Finally, the Broncos’ utilization of the no-huddle allows Manning to take control of the game at the line of scrimmage. The veteran will step to the line, read the alignment of the defensive front and the coverage and get the Broncos into the proper call to exploit the look. Given Manning’s experience and exceptional football IQ, the Broncos are rarely in a bad play, which leads to fewer negative plays for the offense.
Not to go overboard on tonight's we told you so theme, but for weeks, we'd been calling for John Fox and Mike McCoy to unleash Peyton's no-huddle attack earlier within games, and were thrilled to see them do just that against New Orleans. And, like we'd also stressed, doing so did not swing the pass/run balance in favor of the air attack; as Brooks notes in his excellent piece, Manning is not all about passing - he's about getting his team into the right play call at the LOS.
Is 2012 Peyton Manning's Best Season Since 2004?
Despite one clunker—the Week 2 loss to Atlanta featuring three early interceptions—Manning has been near or above his pre-2012 career averages all year long. He has been excellent with both efficiency and volume, with at least four above average games in all six statistics shown in the above visualization.
At this point, Manning is on pace for 3.29 WPA, 176.3 EPA, 4,848 passing yards, 39 touchdowns and nine intreceptions. The stellar play of Denver’s defense will keep Manning’s WPA below what it was in Indianapolis, when Manning’s play was required to win the inevitable shootouts created by a defense often resembling cheeses from central Europe. But his projected EPA would rank only behind his 2004, 2006 (Super Bowl championship season) and 2009 seasons; his AYPA only behind 2004.
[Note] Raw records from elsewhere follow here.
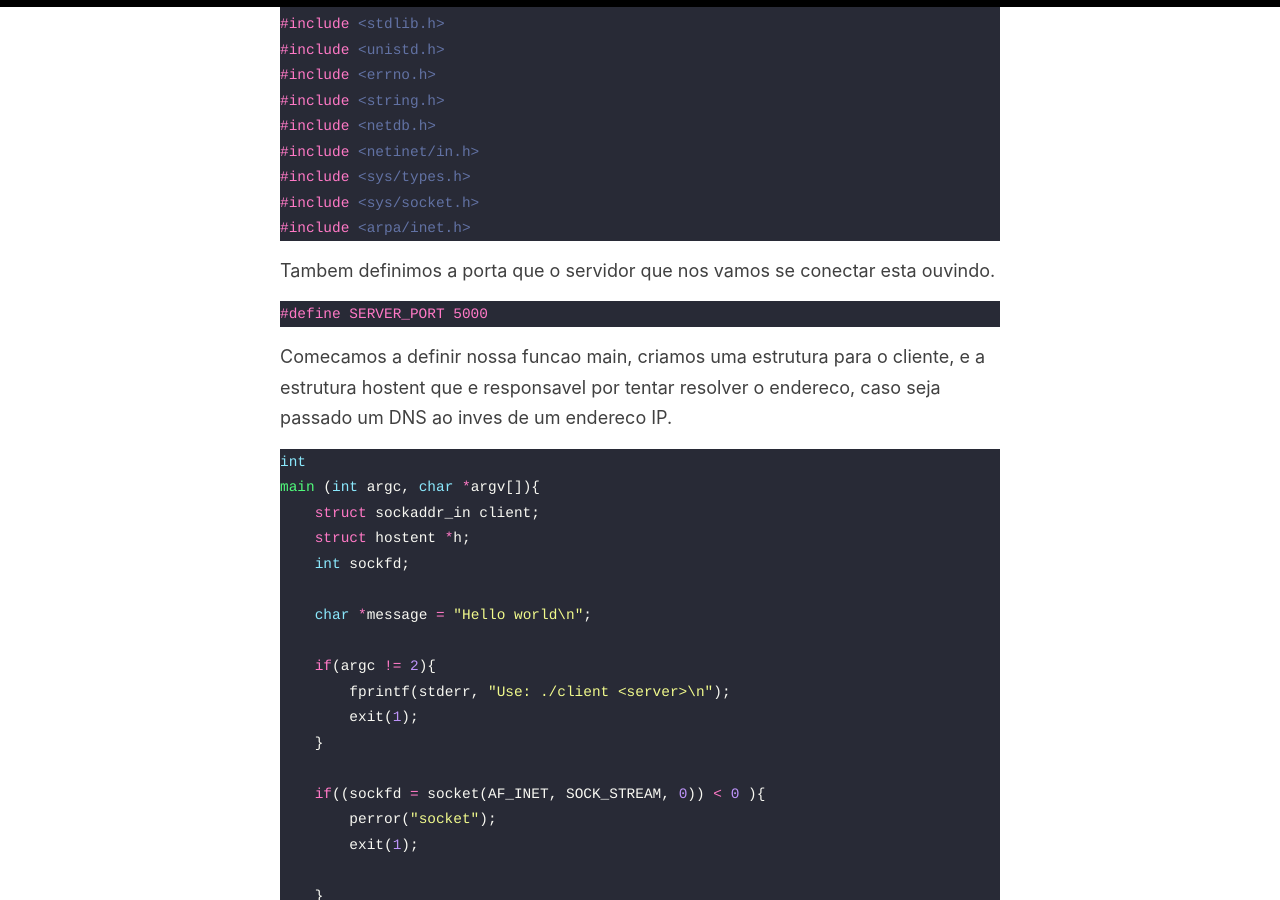
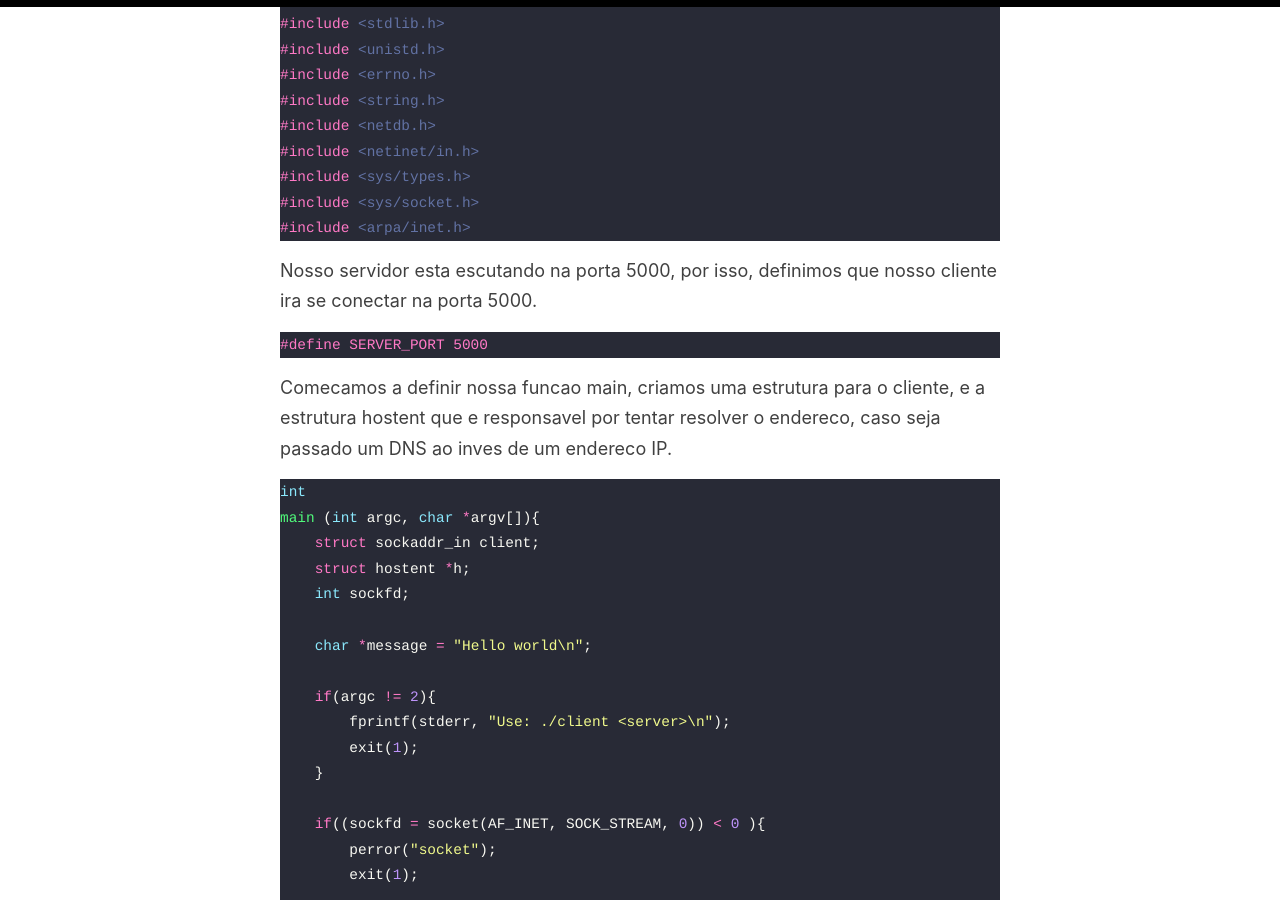
Before and after one commit to marciopocebon/zer0dx.github.io, a Jekyll site: the page built from _posts/2019-08-31-sockets-em-c.md, in a window 1280 px wide and 900 px high, scrolled down 6444 px. Built offline with Jekyll 4.4.1, drawn with Linux system fonts in a browser that asks for light colours.

Commit message:
Fix post socket-em-c

````diff
--- a/_posts/2019-08-31-sockets-em-c.md
+++ b/_posts/2019-08-31-sockets-em-c.md
@@ -260,7 +260,7 @@ necessarios.
 #include <arpa/inet.h>
 ```
 
-Tambem definimos a porta que o servidor que nos vamos se conectar esta ouvindo.
+Nosso servidor esta escutando na porta 5000, por isso, definimos que nosso cliente ira se conectar na porta 5000.
 
 ```c
 #define SERVER_PORT 5000
````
None of us could have expected Peyton to perform at the level he's already reached so far in Denver. As for the reasoning (better talent than he had in Indy), well, we've been telling you about that since before the team even signed Manning.
With that in mind, now would be as good a time as any to revisit Ted's excellent series on the Manning offense. Now that we've all been intently watching Peyton do his thing play after play, week after week, everything Ted discussed there will make even more sense.
Some things came up during my time watching game film that made resting up this week less boring, so I thought I’d share them:
1. During the opening possession Sunday, Saints wideout Marques Colston ran a crossing route on 3rd and 3, and nickel linebacker Danny Trevathan dove to knock away the pass from Drew Brees, setting up the first punt of the game. Trevathan had three solo tackles plus that pass defensed in limited reps; it’s good to see him get onto the field. I think he has a bright future with Denver, and his excellent defense of a pass while in zone coverage - a weakness of his in college - suggests that he should.
I’m hoping that the team’s experience with Wesley Woodyard - seeing how that kind of drive, focus, and effort translates into production over time - should help shorten the duration before Danny sees more regular playing time. He also had one assisted tackle on special teams against NO; his reps with the nickel package were at MLB (according to PFF), so he’s been learning a new position. More power to him. He was on the field for nearly half the defensive snaps. John Fox’s comment on him was succinct: “I've been impressed with his development." Me, too.
Wesley Woodyard has been named the AFC Defensive POW for Week 8 after filling the stat sheet against New Orleans.
Woodyard piled up 13 tackles, one sack, a forced fumble, an interception, and two passes defensed in Denver's 34-14 victory. He joins Tracy Porter (Week 1), Matt Prater (Week 4), and Peyton Manning (Week 6) as Broncos to have won weekly awards this season.